NIST's Economics of Interoperability in the Context of Smart Grid Architectures was published as NIST Special Publication 1900-604, in December 2019. Its key finding is that the smart grid's many potential benefits – from local to global levels – depend on interoperability. The report also noted that the more barriers to interoperability that exist, the greater the grid's transaction costs can be, which may affect accessibility in some grid service markets. The report examines the significance of interoperability for five possible grid architectures, developed by the Department of Energy's Pacific Northwest National Laboratory and focused on:
The report identifies a need to translate definitions of interoperability into product development and operations metrics for validating performance. It also identifies a need to determine whether interoperability enhancements will change transaction costs and reduce barriers to economic opportunities.

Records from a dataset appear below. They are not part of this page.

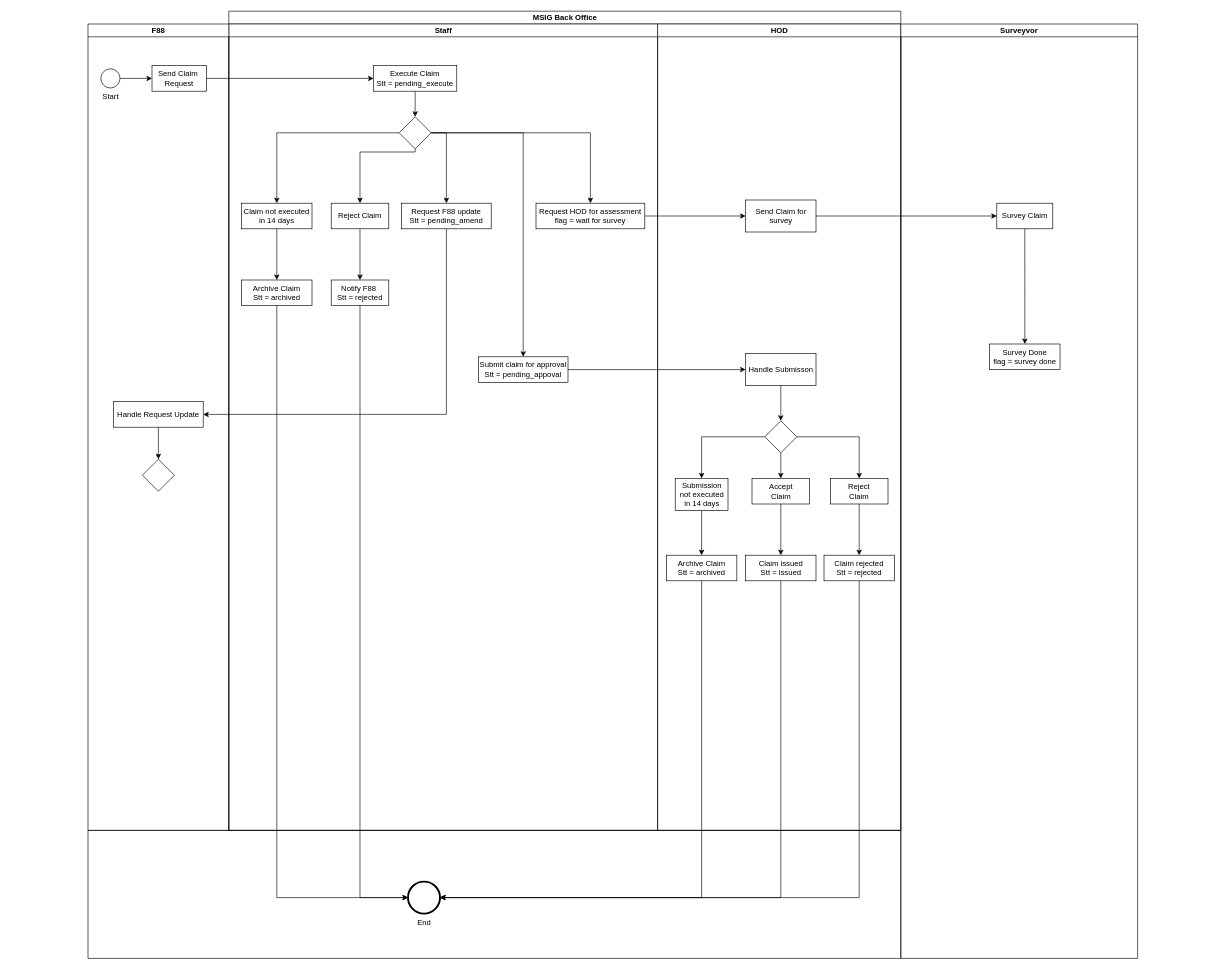
Above: Copy of Untitled Diagram.drawio in Chris-25/Book (draw.io), before the change. Source tidied: cells renumbered, new cells numbered last; positions are measured from the earlier drawing's top-left corner, leaving out a move shared by most shapes. Both pictures are drawn from the tidied source at 64%, with x=0, y=0 at pixel (88, 11).
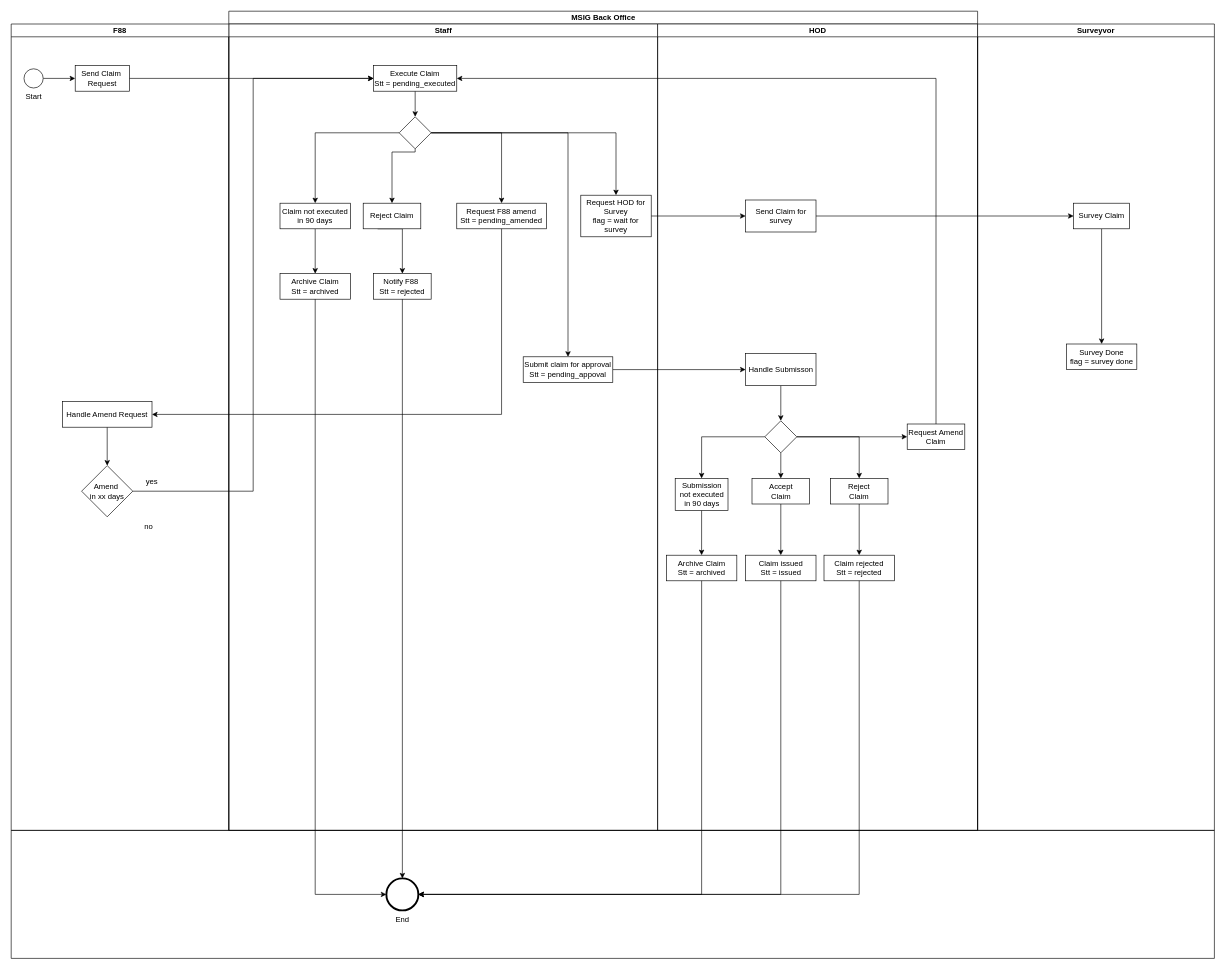
The same page after the edit.

The change refers to these unchanged cells:
```xml
<mxCell id="4" value="Staff" style="swimlane;html=1;startSize=20;" parent="2" vertex="1">
  <mxGeometry y="20" width="670" height="1260" as="geometry" />
</mxCell>
<mxCell id="13" style="points=[[0.25,0.25,0],[0.5,0,0],[0.75,0.25,0],[1,0.5,0],[0.75,0.75,0],[0.5,1,0],[0.25,0.75,0],[0,0.5,0]];shape=mxgraph.bpmn.gateway2;html=1;verticalLabelPosition=bottom;labelBackgroundColor=#ffffff;verticalAlign=top;align=center;perimeter=rhombusPerimeter;outlineConnect=0;outline=none;symbol=none;" parent="4" vertex="1">
  <mxGeometry x="266.2" y="145" width="50" height="50" as="geometry" />
</mxCell>
<mxCell id="26" value="Handle Submisson" style="rounded=0;whiteSpace=wrap;html=1;" parent="23" vertex="1">
  <mxGeometry x="137.5" y="515" width="110" height="50" as="geometry" />
</mxCell>
<mxCell id="30" style="points=[[0.25,0.25,0],[0.5,0,0],[0.75,0.25,0],[1,0.5,0],[0.75,0.75,0],[0.5,1,0],[0.25,0.75,0],[0,0.5,0]];shape=mxgraph.bpmn.gateway2;html=1;verticalLabelPosition=bottom;labelBackgroundColor=#ffffff;verticalAlign=top;align=center;perimeter=rhombusPerimeter;outlineConnect=0;outline=none;symbol=none;" parent="23" vertex="1">
  <mxGeometry x="167.5" y="620" width="50" height="50" as="geometry" />
</mxCell>
```

What changed in the source:
```diff
@@
     <mxCell id="2" value="MSIG Back Office" style="swimlane;html=1;startSize=20;" parent="1" vertex="1">
-      <mxGeometry x="220" width="1050" height="1280" as="geometry" />
+      <mxGeometry x="220" width="1170" height="1280" as="geometry" />
     </mxCell>
@@
+    <mxCell id="22" style="edgeStyle=orthogonalEdgeStyle;rounded=0;jettySize=auto;html=1;exitX=1;exitY=0.5;exitDx=0;exitDy=0;entryX=0;entryY=0.5;entryDx=0;entryDy=0;" parent="2" edge="1" source="5" target="26">
+      <mxGeometry relative="1" as="geometry" />
+    </mxCell>
@@
     <mxCell id="5" value="Submit claim for approval&lt;br&gt;Stt = pending_appoval" style="rounded=0;whiteSpace=wrap;html=1;" parent="4" vertex="1">
-      <mxGeometry x="390" y="520" width="140" height="40" as="geometry" />
+      <mxGeometry x="460" y="520" width="140" height="40" as="geometry" />
     </mxCell>
@@
-    <mxCell id="7" value="Execute Claim&lt;br&gt;Stt = pending_execute" style="rounded=0;whiteSpace=wrap;html=1;" parent="4" vertex="1">
+    <mxCell id="7" value="Execute Claim&lt;br&gt;Stt = pending_executed" style="rounded=0;whiteSpace=wrap;html=1;" parent="4" vertex="1">
       <mxGeometry x="226.2" y="65" width="130" height="40" as="geometry" />
     </mxCell>
@@
     <mxCell id="9" style="edgeStyle=orthogonalEdgeStyle;rounded=0;jettySize=auto;html=1;exitX=0.5;exitY=1;exitDx=0;exitDy=0;exitPerimeter=0;entryX=0.5;entryY=0;entryDx=0;entryDy=0;" parent="4" edge="1" source="13" target="17">
       <mxGeometry relative="1" as="geometry">
         <Array as="points">
           <mxPoint x="291" y="200" />
-          <mxPoint x="205" y="200" />
+          <mxPoint x="255" y="200" />
         </Array>
       </mxGeometry>
     </mxCell>
@@
-    <mxCell id="15" value="Claim not executed &lt;br&gt;in 14 days" style="rounded=0;whiteSpace=wrap;html=1;" parent="4" vertex="1">
-      <mxGeometry x="20" y="280" width="110" height="40" as="geometry" />
+    <mxCell id="15" value="Claim not executed &lt;br&gt;in 90 days" style="rounded=0;whiteSpace=wrap;html=1;" parent="4" vertex="1">
+      <mxGeometry x="80" y="280" width="110" height="40" as="geometry" />
     </mxCell>
-    <mxCell id="16" style="edgeStyle=orthogonalEdgeStyle;rounded=0;jettySize=auto;html=1;exitX=0.5;exitY=1;exitDx=0;exitDy=0;entryX=0.5;entryY=0;entryDx=0;entryDy=0;" parent="4" edge="1" source="17" target="19">
-      <mxGeometry relative="1" as="geometry" />
+    <mxCell id="16" style="edgeStyle=orthogonalEdgeStyle;rounded=0;jettySize=auto;html=1;exitX=0.25;exitY=1;exitDx=0;exitDy=0;entryX=0.5;entryY=0;entryDx=0;entryDy=0;" parent="4" edge="1" source="17" target="19">
+      <mxGeometry relative="1" as="geometry">
+        <Array as="points">
+          <mxPoint x="271" y="320" />
+        </Array>
+      </mxGeometry>
     </mxCell>
     <mxCell id="17" value="Reject Claim" style="rounded=0;whiteSpace=wrap;html=1;" parent="4" vertex="1">
-      <mxGeometry x="160" y="280" width="90" height="40" as="geometry" />
+      <mxGeometry x="210" y="280" width="90" height="40" as="geometry" />
     </mxCell>
     <mxCell id="18" value="Archive Claim&lt;br&gt;Stt = archived" style="rounded=0;whiteSpace=wrap;html=1;" parent="4" vertex="1">
-      <mxGeometry x="20" y="400" width="110" height="40" as="geometry" />
+      <mxGeometry x="80" y="390" width="110" height="40" as="geometry" />
     </mxCell>
     <mxCell id="19" value="Notify F88&amp;nbsp;&lt;br&gt;Stt = rejected" style="rounded=0;whiteSpace=wrap;html=1;" parent="4" vertex="1">
-      <mxGeometry x="160" y="400" width="90" height="40" as="geometry" />
+      <mxGeometry x="226.2" y="390" width="90" height="40" as="geometry" />
     </mxCell>
-    <mxCell id="20" value="Request HOD for assessment&lt;br&gt;flag = wait for survey" style="rounded=0;whiteSpace=wrap;html=1;" parent="4" vertex="1">
-      <mxGeometry x="480" y="280" width="170" height="40" as="geometry" />
+    <mxCell id="20" value="Request HOD for Survey&lt;br&gt;flag = wait for survey" style="rounded=0;whiteSpace=wrap;html=1;" parent="4" vertex="1">
+      <mxGeometry x="550" y="267.5" width="110" height="65" as="geometry" />
     </mxCell>
-    <mxCell id="21" value="Request F88 update&lt;br&gt;Stt = pending_amend" style="rounded=0;whiteSpace=wrap;html=1;" parent="4" vertex="1">
-      <mxGeometry x="270" y="280" width="140" height="40" as="geometry" />
+    <mxCell id="21" value="Request F88 amend&lt;br&gt;Stt = pending_amended" style="rounded=0;whiteSpace=wrap;html=1;" parent="4" vertex="1">
+      <mxGeometry x="356.2" y="280" width="140" height="40" as="geometry" />
     </mxCell>
-    <mxCell id="22" style="edgeStyle=orthogonalEdgeStyle;rounded=0;jettySize=auto;html=1;exitX=1;exitY=0.5;exitDx=0;exitDy=0;entryX=0;entryY=0.5;entryDx=0;entryDy=0;" parent="2" edge="1" source="5" target="26">
-      <mxGeometry relative="1" as="geometry" />
-    </mxCell>
     <mxCell id="23" value="HOD" style="swimlane;html=1;startSize=20;" parent="2" vertex="1">
-      <mxGeometry x="670" y="20" width="380" height="1260" as="geometry" />
+      <mxGeometry x="670" y="20" width="500" height="1260" as="geometry" />
     </mxCell>
@@
+    <mxCell id="61" style="edgeStyle=orthogonalEdgeStyle;rounded=0;jettySize=auto;html=1;exitX=1;exitY=0.5;exitDx=0;exitDy=0;exitPerimeter=0;entryX=0;entryY=0.5;entryDx=0;entryDy=0;" parent="23" edge="1" source="30" target="62">
+      <mxGeometry relative="1" as="geometry" />
+    </mxCell>
@@
-    <mxCell id="32" value="Submission not executed &lt;br&gt;in 14 days" style="rounded=0;whiteSpace=wrap;html=1;" parent="23" vertex="1">
+    <mxCell id="32" value="Submission not executed &lt;br&gt;in 90 days" style="rounded=0;whiteSpace=wrap;html=1;" parent="23" vertex="1">
       <mxGeometry x="27.5" y="710" width="82.5" height="50" as="geometry" />
     </mxCell>
@@
+    <mxCell id="62" value="Request Amend&lt;br&gt;Claim" style="rounded=0;whiteSpace=wrap;html=1;" parent="23" vertex="1">
+      <mxGeometry x="390" y="625" width="90" height="40" as="geometry" />
+    </mxCell>
+    <mxCell id="63" style="edgeStyle=orthogonalEdgeStyle;rounded=0;jettySize=auto;html=1;exitX=0.5;exitY=0;exitDx=0;exitDy=0;entryX=1;entryY=0.5;entryDx=0;entryDy=0;" parent="2" edge="1" source="62" target="7">
+      <mxGeometry relative="1" as="geometry" />
+    </mxCell>
     <mxCell id="40" value="F88" style="swimlane;startSize=20;" parent="1" vertex="1">
-      <mxGeometry y="20" width="220" height="1260" as="geometry" />
+      <mxGeometry x="-120" y="20" width="340" height="1260" as="geometry" />
     </mxCell>
@@
-    <mxCell id="44" style="edgeStyle=orthogonalEdgeStyle;rounded=0;jettySize=auto;html=1;exitX=0.5;exitY=1;exitDx=0;exitDy=0;entryX=0.5;entryY=0;entryDx=0;entryDy=0;entryPerimeter=0;" parent="40" edge="1" source="45" target="46">
-      <mxGeometry relative="1" as="geometry" />
-    </mxCell>
+    <mxCell id="64" style="edgeStyle=orthogonalEdgeStyle;rounded=0;jettySize=auto;html=1;exitX=0.5;exitY=1;exitDx=0;exitDy=0;entryX=0.5;entryY=0;entryDx=0;entryDy=0;" parent="40" edge="1" source="45" target="65">
+      <mxGeometry relative="1" as="geometry" />
+    </mxCell>
-    <mxCell id="45" value="Handle Request Update" style="rounded=0;whiteSpace=wrap;html=1;" parent="40" vertex="1">
-      <mxGeometry x="40" y="590" width="140" height="40" as="geometry" />
+    <mxCell id="45" value="Handle Amend Request" style="rounded=0;whiteSpace=wrap;html=1;" parent="40" vertex="1">
+      <mxGeometry x="80" y="590" width="140" height="40" as="geometry" />
     </mxCell>
-    <mxCell id="46" style="points=[[0.25,0.25,0],[0.5,0,0],[0.75,0.25,0],[1,0.5,0],[0.75,0.75,0],[0.5,1,0],[0.25,0.75,0],[0,0.5,0]];shape=mxgraph.bpmn.gateway2;html=1;verticalLabelPosition=bottom;labelBackgroundColor=#ffffff;verticalAlign=top;align=center;perimeter=rhombusPerimeter;outlineConnect=0;outline=none;symbol=none;" parent="40" vertex="1">
-      <mxGeometry x="85" y="680" width="50" height="50" as="geometry" />
-    </mxCell>
+    <mxCell id="65" value="Amend&amp;nbsp;&lt;br&gt;in xx days" style="rhombus;whiteSpace=wrap;html=1;" parent="40" vertex="1">
+      <mxGeometry x="110" y="690" width="80" height="80" as="geometry" />
+    </mxCell>
+    <mxCell id="66" value="yes" style="text;html=1;strokeColor=none;fillColor=none;align=center;verticalAlign=middle;whiteSpace=wrap;rounded=0;" parent="40" vertex="1">
+      <mxGeometry x="190" y="700" width="60" height="30" as="geometry" />
+    </mxCell>
+    <mxCell id="67" value="no" style="text;html=1;strokeColor=none;fillColor=none;align=center;verticalAlign=middle;whiteSpace=wrap;rounded=0;" parent="40" vertex="1">
+      <mxGeometry x="185" y="770" width="60" height="30" as="geometry" />
+    </mxCell>
     <mxCell id="47" style="swimlane;startSize=0;" parent="1" vertex="1">
-      <mxGeometry y="1280" width="1270" height="200" as="geometry" />
+      <mxGeometry x="-120" y="1280" width="1880" height="200" as="geometry" />
     </mxCell>
     <mxCell id="48" value="End" style="points=[[0.145,0.145,0],[0.5,0,0],[0.855,0.145,0],[1,0.5,0],[0.855,0.855,0],[0.5,1,0],[0.145,0.855,0],[0,0.5,0]];shape=mxgraph.bpmn.event;html=1;verticalLabelPosition=bottom;labelBackgroundColor=#ffffff;verticalAlign=top;align=center;perimeter=ellipsePerimeter;outlineConnect=0;outline=end;symbol=terminate2;" parent="47" vertex="1">
-      <mxGeometry x="500" y="80" width="50" height="50" as="geometry" />
+      <mxGeometry x="586.2" y="75" width="50" height="50" as="geometry" />
     </mxCell>
@@
-    <mxCell id="50" style="edgeStyle=orthogonalEdgeStyle;rounded=0;jettySize=auto;html=1;exitX=0.5;exitY=1;exitDx=0;exitDy=0;entryX=0;entryY=0.5;entryDx=0;entryDy=0;entryPerimeter=0;" parent="1" edge="1" source="19" target="48">
+    <mxCell id="50" style="edgeStyle=orthogonalEdgeStyle;rounded=0;jettySize=auto;html=1;exitX=0.5;exitY=1;exitDx=0;exitDy=0;entryX=0.5;entryY=0;entryDx=0;entryDy=0;entryPerimeter=0;" parent="1" edge="1" source="19" target="48">
       <mxGeometry relative="1" as="geometry" />
     </mxCell>
@@
     <mxCell id="52" value="Surveyvor" style="swimlane;startSize=20;" parent="1" vertex="1">
-      <mxGeometry x="1270" y="20" width="370" height="1460" as="geometry" />
+      <mxGeometry x="1390" y="20" width="370" height="1260" as="geometry" />
     </mxCell>
@@
+    <mxCell id="68" style="edgeStyle=orthogonalEdgeStyle;rounded=0;jettySize=auto;html=1;exitX=1;exitY=0.5;exitDx=0;exitDy=0;entryX=0;entryY=0.5;entryDx=0;entryDy=0;" parent="1" edge="1" source="65" target="7">
+      <mxGeometry relative="1" as="geometry" />
+    </mxCell>
```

The NIST paper, Compositional Models for Power Systems, by a team which included three NIST researchers, was released in late 2019 and presented at the University of Oxford in the United Kingdom. The paper focuses on the problem of integrating multiple overlapping models and their data, which is the case with the power grid's transition to the smart grid. The paper provides a methodology for managing a grid with multiple models of distributed energy resources, with different energy sources – photovoltaic systems, batteries, conventional loads, and more. A presentation of the paper can be viewed on YouTube. The paper has been accepted for publication in the journal, Compositionality.
NIST's Automated Driving Systems (ADS) researcher Ed Griffor participated in the launch of the Standards Working Group, IEEE P2846: “A Formal Model for Safety Considerations in Automated Vehicle Decision Making,” at Intel in San Jose, California on January 30, 2020. The Working Group is co-sponsored by the IEEE Computer Society and the Vehicle Technical Society. The Working Group's goal is to define a parameterized formal model for automated vehicle decision making. This model will help industry and government align on a common definition of automated vehicle driving safety, while balancing safety and practicability. The model is intended to be formally verifiable, which would contribute to automated vehicle safety assurance. In June 2019, Intel, NIST and other ADS community partners held a workshop on Consensus Safety Measurement Methodologies for ADS-Equipped Vehicles.
ASHRAE Developed Guide on Integrating Buildings with Smart Grid, Aided by NIST Staff
In January 2020, ASHRAE published its Smart Grid Application Guide: Integrating Facilities with the Electric Grid. NIST’s Steven Bushby chaired the committee that developed the publication. The Guide is based on the expertise of those in research, utility regulation, building operation and building science. The Guide is designed to help building professionals understand the smart grid's ongoing transformation and the opportunities it offers. Notably, the Guide helps users:
The Smart Grid Application Guide can be accessed online.
NIST's Sebastian Barillaro and colleagues were recognized with a best demonstration award at the International Conference on Ad-Hoc Networks and Wireless in Luxembourg, on October 1-3, 2019. There, Barillaro demonstrated a Low Power Wide Area Network for city-wide monitoring of key activities, supporting municipal decision making. With prior permission, Barillaro deployed network hardware, barely larger than a postage stamp, on Luxembourg's trams and collected data on their operations. The network offers capabilities for the Internet of Things, beyond regular telecommunications like Wi-Fi, Bluetooth, V-Sat, 4G, which Barillaro detailed in the paper, A Demonstration of Low Power Wide Area Networking for City-Scale Monitoring Applications. Barillaro was a NIST guest researcher from Argentina's National Institute of Industrial Technology.
In January 2020, Smart Electric Power Alliance (SEPA) announced its launch of a Research Advisory Council intended to facilitate a smart transition to clean and modern energy. The Council will provide strategic insight into the evolving clean energy market, provide guidance on research priorities, and identify opportunities for SEPA's constituents. The Council will be comprised of industry representatives and other stakeholders, including government. NIST participants in the Research Advisory Council include Avi Gopstein, Cuong Nguyen, and Nelson Hastings. Ultimately, the Council seeks to bring together the necessary stakeholders to accelerate progress.